### AIM OF THE TASK
Please return every line of the material verbatim and skip any images.
= = = = = = =
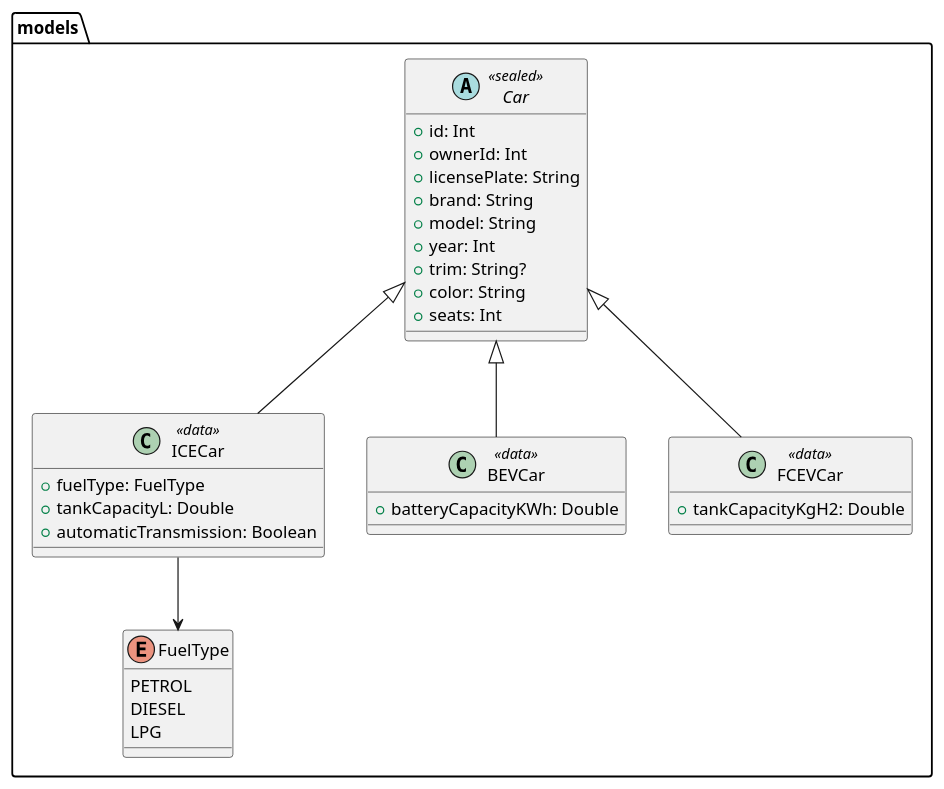
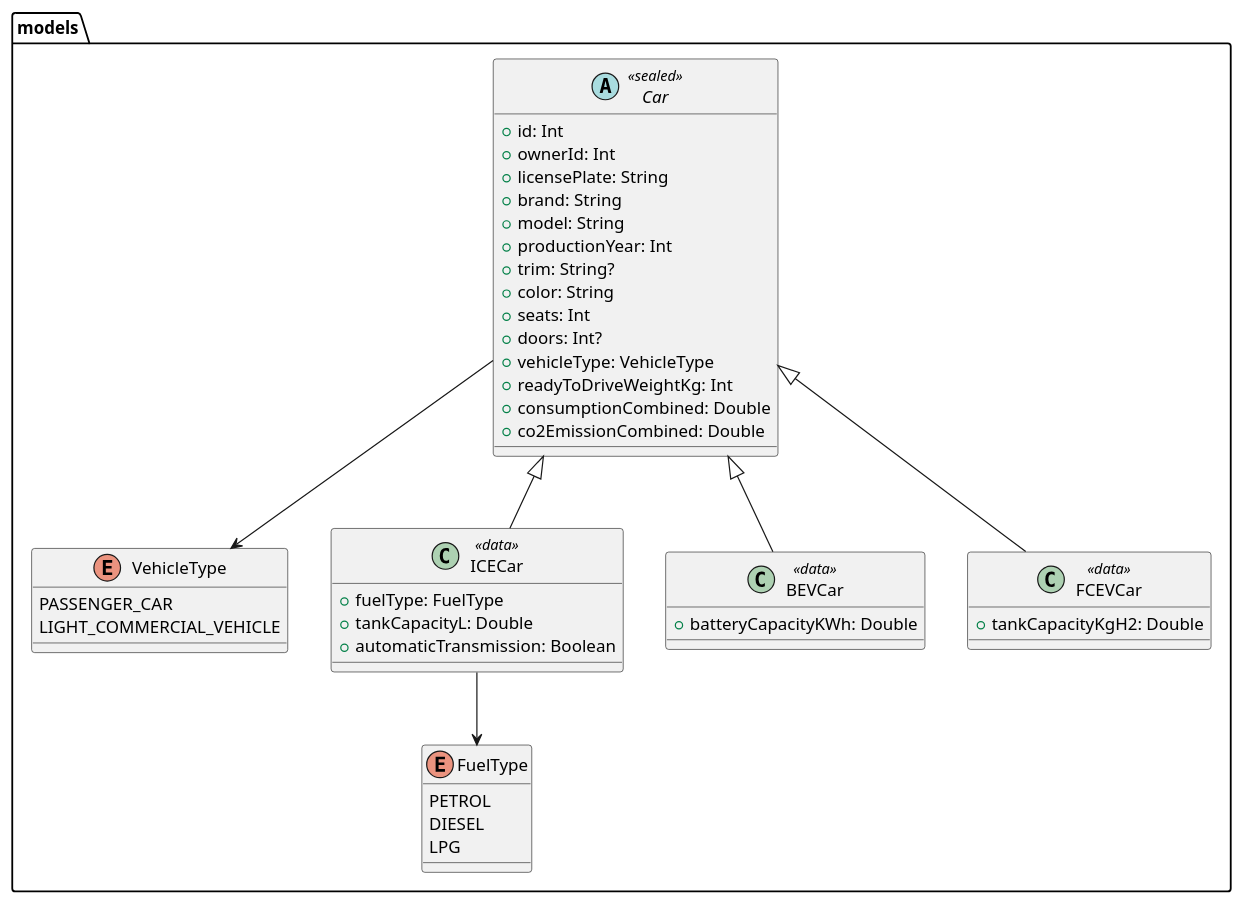
Before and after one commit to MarkPrins18/hbo-leerjaar2: the diagram in diagrams/models/CarDataModel.puml, drawn with PlantUML. The commit also changed 8 other files, not shown here.

```diff
--- a/diagrams/models/CarDataModel.puml
+++ b/diagrams/models/CarDataModel.puml
@@ -1,44 +1,55 @@
 @startuml CarDataModel
 
 package models {
 
     enum FuelType {
         PETROL
         DIESEL
         LPG
     }
 
+    enum VehicleType {
+        PASSENGER_CAR
+        LIGHT_COMMERCIAL_VEHICLE
+    }
+
     abstract class Car <<sealed>> {
         +id: Int
         +ownerId: Int
         +licensePlate: String
         +brand: String
         +model: String
-        +year: Int
+        +productionYear: Int
         +trim: String?
         +color: String
         +seats: Int
+        +doors: Int?
+        +vehicleType: VehicleType
+        +readyToDriveWeightKg: Int
+        +consumptionCombined: Double
+        +co2EmissionCombined: Double
     }
 
     class ICECar <<data>> {
         +fuelType: FuelType
         +tankCapacityL: Double
         +automaticTransmission: Boolean
     }
 
     class BEVCar <<data>> {
         +batteryCapacityKWh: Double
     }
 
     class FCEVCar <<data>> {
         +tankCapacityKgH2: Double
     }
 
     Car <|-- ICECar
     Car <|-- BEVCar
     Car <|-- FCEVCar
 
+    Car --> VehicleType
     ICECar --> FuelType
 }
 
 @enduml
```
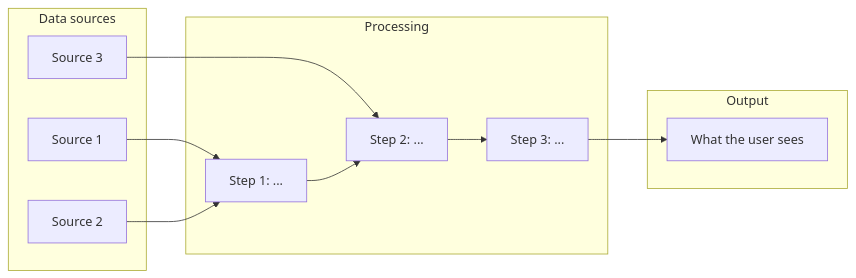
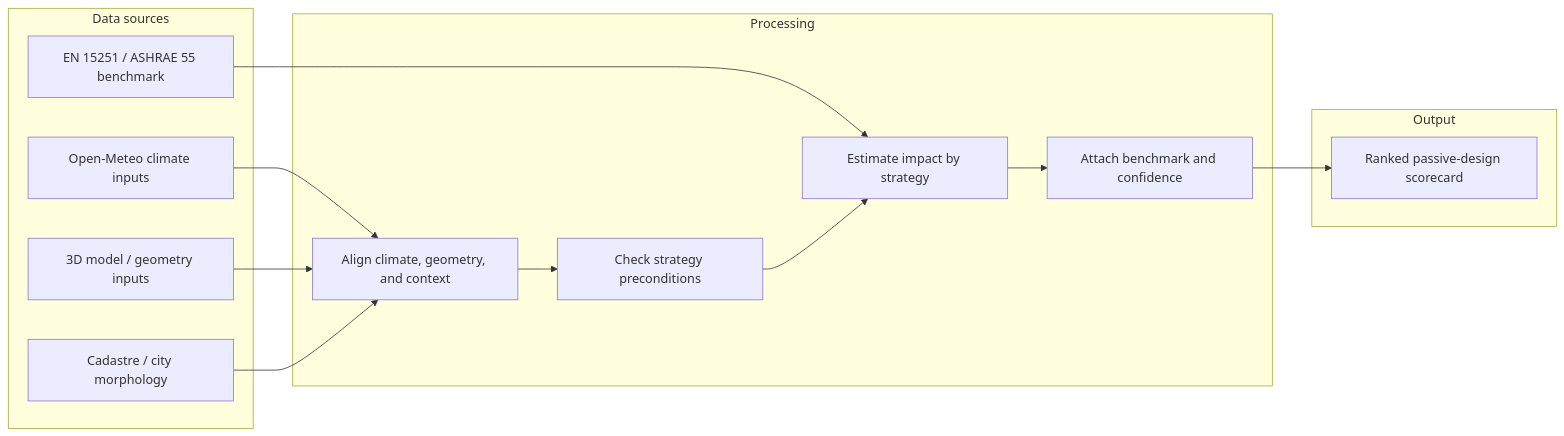
Before and after one commit to helios0007/DATA-FOR-AI: the diagram in docs/system-sketch-v0.md, drawn with Mermaid. The commit also changed other lines of this file and 6 other files, not shown here.

````diff
--- a/docs/system-sketch-v0.md
+++ b/docs/system-sketch-v0.md
@@ -19,20 +9,23 @@
 ```mermaid
 flowchart LR
     subgraph sources [Data sources]
-        A[Source 1]
-        B[Source 2]
-        C[Source 3]
+        A[Open-Meteo climate inputs]
+        B[3D model / geometry inputs]
+        C[Cadastre / city morphology]
+        D[EN 15251 / ASHRAE 55 benchmark]
     end
     subgraph processing [Processing]
-        D[Step 1: ...]
-        E[Step 2: ...]
-        F[Step 3: ...]
+        E[Align climate, geometry, and context]
+        F[Check strategy preconditions]
+        G[Estimate impact by strategy]
+        H[Attach benchmark and confidence]
     end
     subgraph output [Output]
-        G[What the user sees]
+        I[Ranked passive-design scorecard]
     end
-    A --> D
-    B --> D
+    A --> E
+    B --> E
     C --> E
-    D --> E --> F --> G
+    D --> G
+    E --> F --> G --> H --> I
 ```
````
= = = = = = =
### ANSWER SPACE
Before and after one commit to MarkPrins18/hbo-leerjaar2: the diagram in diagrams/models/CarDataModel.puml, drawn with PlantUML. The commit also changed 8 other files, not shown here.

```diff
--- a/diagrams/models/CarDataModel.puml
+++ b/diagrams/models/CarDataModel.puml
@@ -1,44 +1,55 @@
 @startuml CarDataModel
 
 package models {
 
     enum FuelType {
         PETROL
         DIESEL
         LPG
     }
 
+    enum VehicleType {
+        PASSENGER_CAR
+        LIGHT_COMMERCIAL_VEHICLE
+    }
+
     abstract class Car <<sealed>> {
         +id: Int
         +ownerId: Int
         +licensePlate: String
         +brand: String
         +model: String
-        +year: Int
+        +productionYear: Int
         +trim: String?
         +color: String
         +seats: Int
+        +doors: Int?
+        +vehicleType: VehicleType
+        +readyToDriveWeightKg: Int
+        +consumptionCombined: Double
+        +co2EmissionCombined: Double
     }
 
     class ICECar <<data>> {
         +fuelType: FuelType
         +tankCapacityL: Double
         +automaticTransmission: Boolean
     }
 
     class BEVCar <<data>> {
         +batteryCapacityKWh: Double
     }
 
     class FCEVCar <<data>> {
         +tankCapacityKgH2: Double
     }
 
     Car <|-- ICECar
     Car <|-- BEVCar
     Car <|-- FCEVCar
 
+    Car --> VehicleType
     ICECar --> FuelType
 }
 
 @enduml
```
Before and after one commit to helios0007/DATA-FOR-AI: the diagram in docs/system-sketch-v0.md, drawn with Mermaid. The commit also changed other lines of this file and 6 other files, not shown here.

````diff
--- a/docs/system-sketch-v0.md
+++ b/docs/system-sketch-v0.md
@@ -19,20 +9,23 @@
 ```mermaid
 flowchart LR
     subgraph sources [Data sources]
-        A[Source 1]
-        B[Source 2]
-        C[Source 3]
+        A[Open-Meteo climate inputs]
+        B[3D model / geometry inputs]
+        C[Cadastre / city morphology]
+        D[EN 15251 / ASHRAE 55 benchmark]
     end
     subgraph processing [Processing]
-        D[Step 1: ...]
-        E[Step 2: ...]
-        F[Step 3: ...]
+        E[Align climate, geometry, and context]
+        F[Check strategy preconditions]
+        G[Estimate impact by strategy]
+        H[Attach benchmark and confidence]
     end
     subgraph output [Output]
-        G[What the user sees]
+        I[Ranked passive-design scorecard]
     end
-    A --> D
-    B --> D
+    A --> E
+    B --> E
     C --> E
-    D --> E --> F --> G
+    D --> G
+    E --> F --> G --> H --> I
 ```
````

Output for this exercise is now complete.